Thompson: Yeah, that's right. And I have to give credit where it's due. One of my colleagues at WBUR first reported that aside from the allegations in that indictment, John Lynch, the gentleman who was charged and pleaded guilty, had separately been before the Zoning Board himself. He was trying to get permission to build a second condo unit at his home. And Galvin had voted with the rest of the board to approve that. Galvin later became the listed broker for the sale of that property.

In my reporting, I found numerous other examples of cases where properties had come before the Zoning Board of Appeals seeking zoning variances — In other words, permission to build or do that which would otherwise be illegal, like convert a two-family to a three-family, or chop a building into condo units. They had received that zoning variance from the board, including Galvin’s vote, and then Galvin, who is a private real estate broker, had gone on to be the listing agent for some of those properties when they were sold later.

Rath: Can you give us an example of one of these properties that was before him and then later he was listed as a broker for?

Thompson: One of the examples I wrote about was two parcels on Kimball Street in Dorchester, where the applicant had first gotten a zoning variance in 2015 but then came back before the board in 2017 to get an extension of that permission. And the permission would let them convert a two-family into a three-unit condominium and then also build a new three-family home next to it. They were given that permission, that extension, by the board's vote, including Galvin’s vote. Well, in October 2018 — just over a year later — those properties went for sale with Galvin representing the properties. In fact, they were listed on The Galvin Group's website. Five of the six units sold for about $2.2 million. That's multiple times what those properties had been worth before they got that important zoning variance.

Rath: Can you help us understand where the ethical line is? Say if he doesn't actually own these properties, they come before him as a Zoning Board member, but then once they get the Board's approval, he jumps right on it. Does that cross legal or ethical lines?

Thompson: Yeah, it's an interesting and complicated question. I should reiterate Mr. Galvin hasn't been accused of any wrongdoing, and I didn't find evidence that there has been any ethics violation as spelled out in the state ethics laws. The state ethics laws are very strict, but they all regulate what are called public actions. So that could be a vote or any action taken by a public official. They regulate public actions and when there is a conflict of interest when a public official takes a public action.

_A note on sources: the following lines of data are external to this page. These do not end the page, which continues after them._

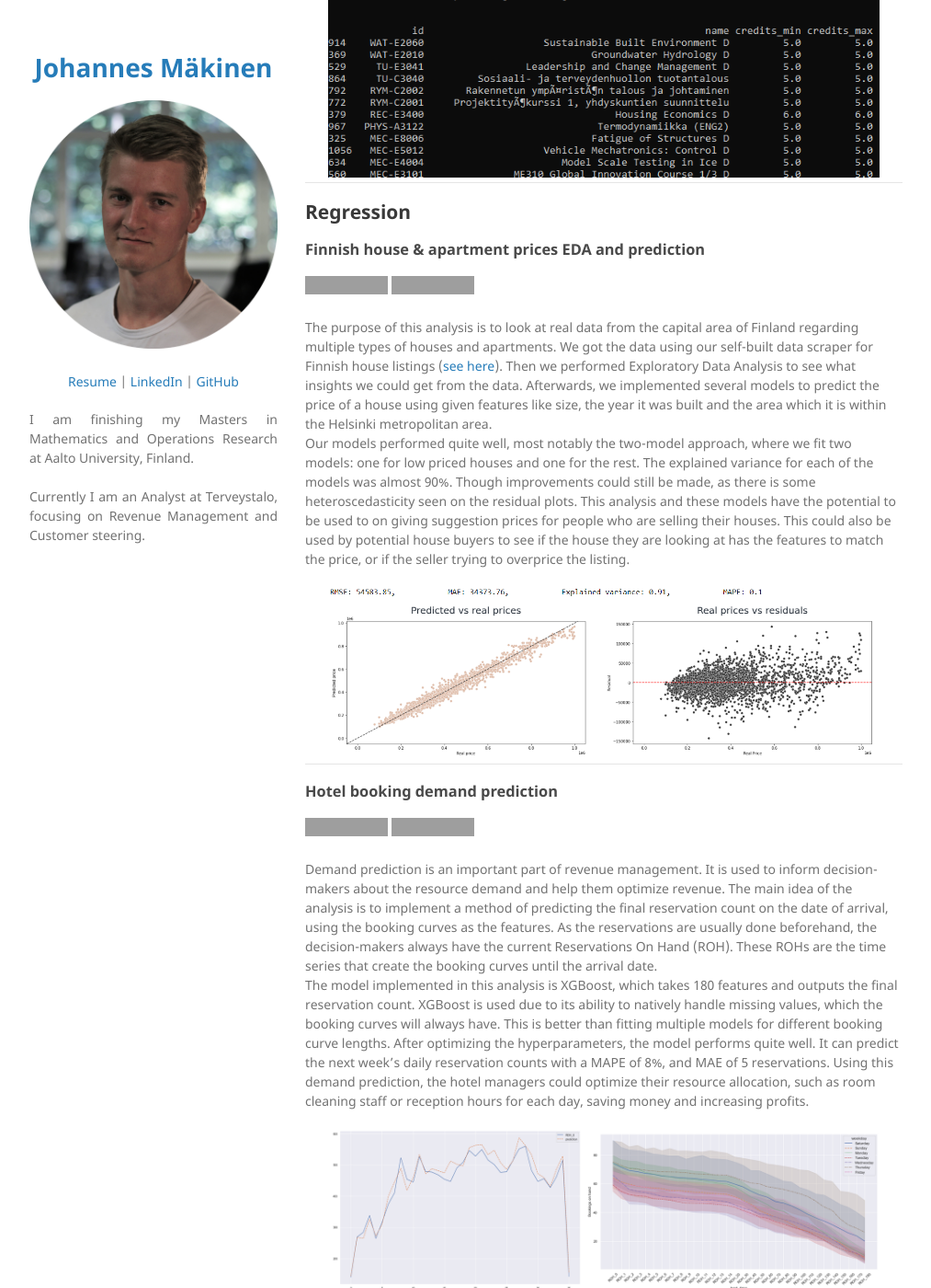
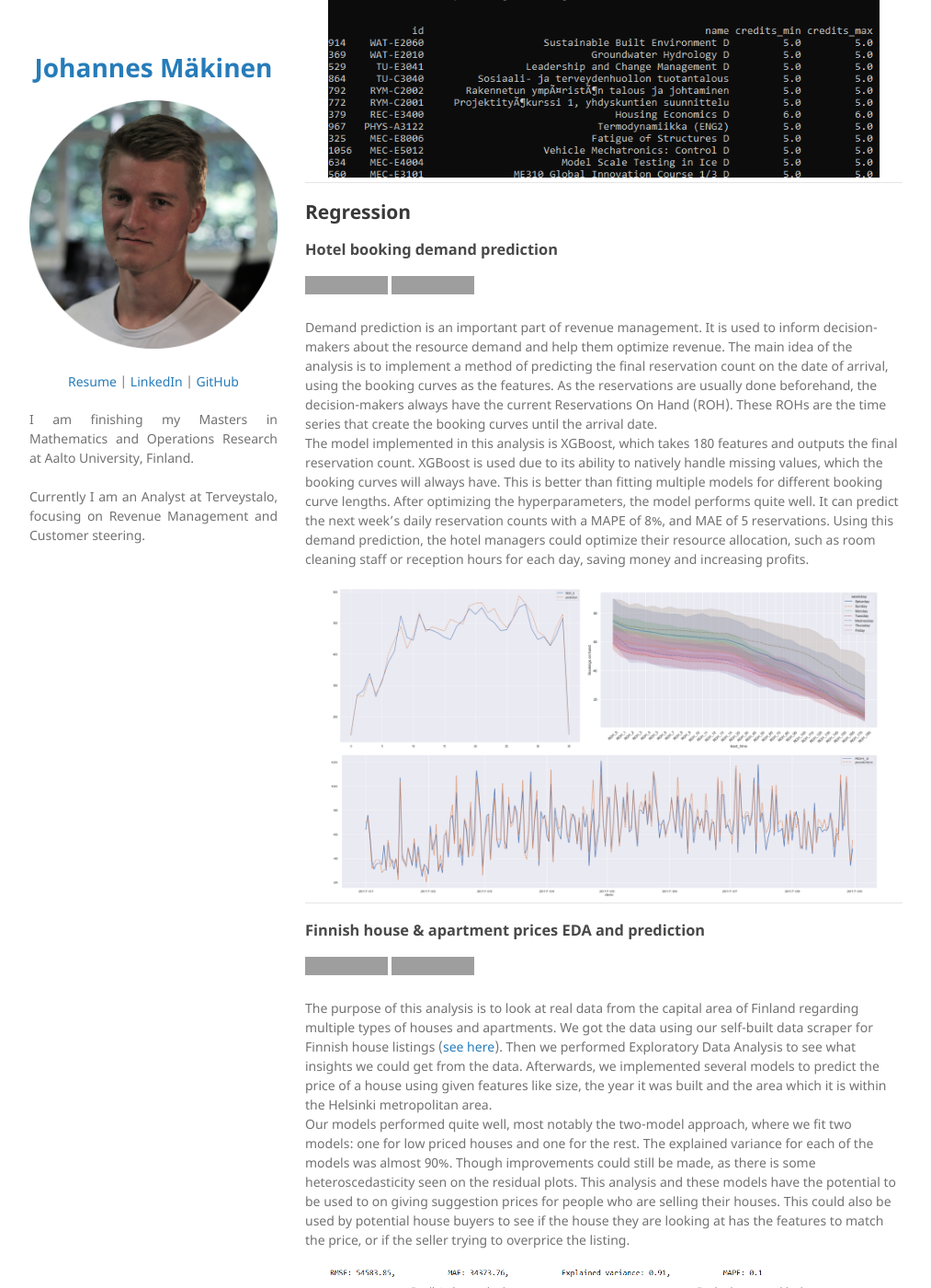
Before and after one commit to johmakinen/johmakinen.github.io, a Jekyll site: the page built from index.md, in a window 1280 px wide and 1400 px high, scrolled down 1629 px. Shown: the whole window at 92% size, without its empty margins (133-1146 px from the left). Built offline with Jekyll 4.4.1, drawn with Linux system fonts in a browser that asks for light colours; our own code applies the rules of GitHub Pages for plain Markdown files; part of the change alters nothing that is shown; grey boxes are pictures that could not be loaded.

Commit message:
Update index.md

```diff
--- a/index.md
+++ b/index.md
@@ -36,8 +36,17 @@ At the time of creation, you could not search courses for only certain periods.
 <center><img src="images/course_figure_cmd.png" width="600" height="auto"/></center>
 
 ---
+## Regression
 
-## Regression
+### Hotel booking demand prediction
+[![github_link](https://img.shields.io/badge/-Github-blueviolet?logo=github&logoColor=white)](https://github.com/johmakinen/Various_projects/blob/main/Notebooks/Hotel_bookings.ipynb)
+[![github_link](https://img.shields.io/badge/-nbviewer-gray?logo=jupyter&logoColor=orange)](https://nbviewer.org/github/johmakinen/Various_projects/blob/main/Notebooks/Hotel_bookings.ipynb)
+
+Demand prediction is an important part of revenue management. It is used to inform decision-makers about the resource demand and help them optimize revenue. The main idea of the analysis is to implement a method of predicting the final reservation count on the date of arrival, using the booking curves as the features. As the reservations are usually done beforehand, the decision-makers always have the current Reservations On Hand (ROH). These ROHs are the time series that create the booking curves until the arrival date.
+The model implemented in this analysis is XGBoost, which takes 180 features and outputs the final reservation count. XGBoost is used due to its ability to natively handle missing values, which the booking curves will always have. This is better than fitting multiple models for different booking curve lengths. After optimizing the hyperparameters, the model performs quite well. It can predict the next week's daily reservation counts with a MAPE of 8%, and MAE of 5 reservations. Using this demand prediction, the hotel managers could optimize their resource allocation, such as room cleaning staff or reception hours for each day, saving money and increasing profits.
+<center><img src="images/combined_figs_hotel.png" width="600" height="auto"/></center>
+
+---
 
 ### Finnish house & apartment prices EDA and prediction
 [![github_link](https://img.shields.io/badge/-Github-blueviolet?logo=github&logoColor=white)](https://github.com/johmakinen/Various_projects/blob/main/Notebooks/House_prices.ipynb)
@@ -50,15 +59,6 @@ This could also be used by potential house buyers to see if the house they are l
 
 <center><img src="images/house_prices_pred.png" width="600" height="auto"/></center>
 
----
-
-### Hotel booking demand prediction
-[![github_link](https://img.shields.io/badge/-Github-blueviolet?logo=github&logoColor=white)](https://github.com/johmakinen/Various_projects/blob/main/Notebooks/Hotel_bookings.ipynb)
-[![github_link](https://img.shields.io/badge/-nbviewer-gray?logo=jupyter&logoColor=orange)](https://nbviewer.org/github/johmakinen/Various_projects/blob/main/Notebooks/Hotel_bookings.ipynb)
-
-Demand prediction is an important part of revenue management. It is used to inform decision-makers about the resource demand and help them optimize revenue. The main idea of the analysis is to implement a method of predicting the final reservation count on the date of arrival, using the booking curves as the features. As the reservations are usually done beforehand, the decision-makers always have the current Reservations On Hand (ROH). These ROHs are the time series that create the booking curves until the arrival date.
-The model implemented in this analysis is XGBoost, which takes 180 features and outputs the final reservation count. XGBoost is used due to its ability to natively handle missing values, which the booking curves will always have. This is better than fitting multiple models for different booking curve lengths. After optimizing the hyperparameters, the model performs quite well. It can predict the next week's daily reservation counts with a MAPE of 8%, and MAE of 5 reservations. Using this demand prediction, the hotel managers could optimize their resource allocation, such as room cleaning staff or reception hours for each day, saving money and increasing profits.
-<center><img src="images/combined_figs_hotel.png" width="600" height="auto"/></center>
 ---
 
 ## Classification
```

But if the interest in this case, presumably a commission on the sale of these properties, comes after that public action, that vote, it's really not so clear if there is a technical violation of ethics, or any violation. Further complicating this whole thing is that the Zoning Board members are appointed by Mayor Marty Walsh, but he's sort of restricted to appointing nominees that are chosen by outside parties. Craig Galvin sits in a seat that is reserved for the real estate community. So, there's no inherent conflict in the fact that he is a real estate broker. In fact, that's part of his qualification for that seat. On the other hand, he is taking part in votes on properties that can drastically affect the sales value of that property, and to have the same public official then benefiting from the outcome of those decisions at least seems to pose questions about how the ZBA is run and maybe what the rules should be, if there aren't strict rules in place around that.